• **PROBLEM**:
Word for word, reproduce the listing that follows, excluding any pictures it contains.

• **DATASET ENTRIES**:
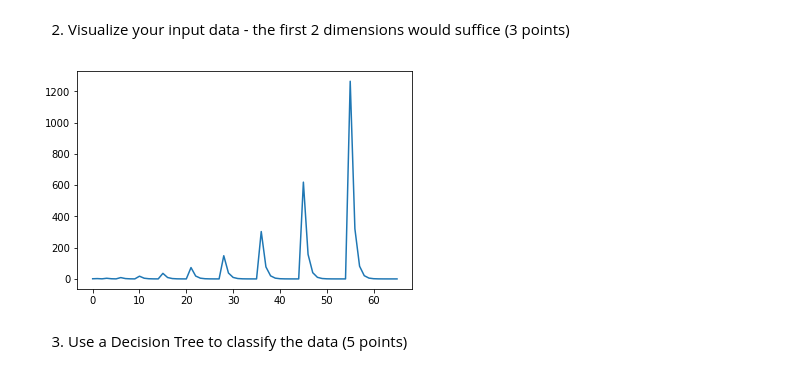
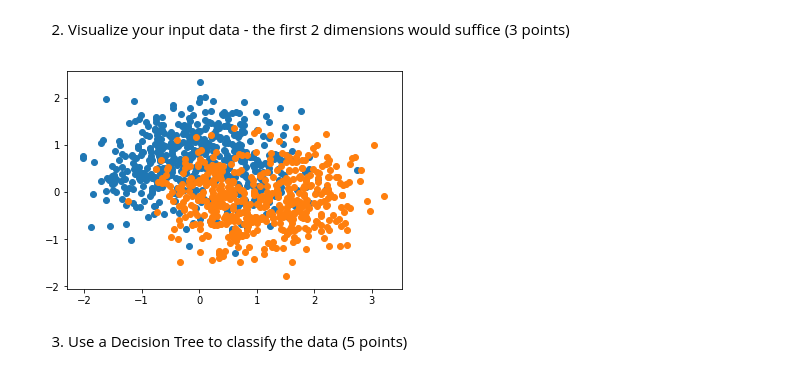
Before and after one commit to adicatana/ml_imaging_cw1_imperial, a Jupyter notebook: MLI-CW-1.ipynb, the cells around one changed output. Drawn from its saved outputs; the diff is of its cells as text; code cells hidden in the pictures.

```diff
--- a/MLI-CW-1.ipynb
+++ b/MLI-CW-1.ipynb
@@ -38,10 +39,15 @@ x_test = pol_transform.fit_transform(X_test)
 # %% [markdown]
 2) Visualize your input data - the first 2 dimensions would suffice  (3 points)
-# %%
-plt.plot(X[:][0])
-plt.show()
-# %% [output]
-[figure, removed]
+# %%
+X_0 = X[np.isin(Y, 0)]
+X_1 = X[np.isin(Y, 1)]
+
+plt.scatter(X_0[:,0], X_0[:,1])
+plt.scatter(X_1[:,0], X_1[:,1])
+
+plt.show()
+# %% [output]
+[figure, added]
 # %% [markdown]
 3) Use a Decision Tree to classify the data (5 points)
 # %%
```
Also changed, not shown: parts of 12 cells of this notebook.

• **RESPONSE**:
Before and after one commit to adicatana/ml_imaging_cw1_imperial, a Jupyter notebook: MLI-CW-1.ipynb, the cells around one changed output. Drawn from its saved outputs; the diff is of its cells as text; code cells hidden in the pictures.

```diff
--- a/MLI-CW-1.ipynb
+++ b/MLI-CW-1.ipynb
@@ -38,10 +39,15 @@ x_test = pol_transform.fit_transform(X_test)
 # %% [markdown]
 2) Visualize your input data - the first 2 dimensions would suffice  (3 points)
-# %%
-plt.plot(X[:][0])
-plt.show()
-# %% [output]
-[figure, removed]
+# %%
+X_0 = X[np.isin(Y, 0)]
+X_1 = X[np.isin(Y, 1)]
+
+plt.scatter(X_0[:,0], X_0[:,1])
+plt.scatter(X_1[:,0], X_1[:,1])
+
+plt.show()
+# %% [output]
+[figure, added]
 # %% [markdown]
 3) Use a Decision Tree to classify the data (5 points)
 # %%
```
Also changed, not shown: parts of 12 cells of this notebook.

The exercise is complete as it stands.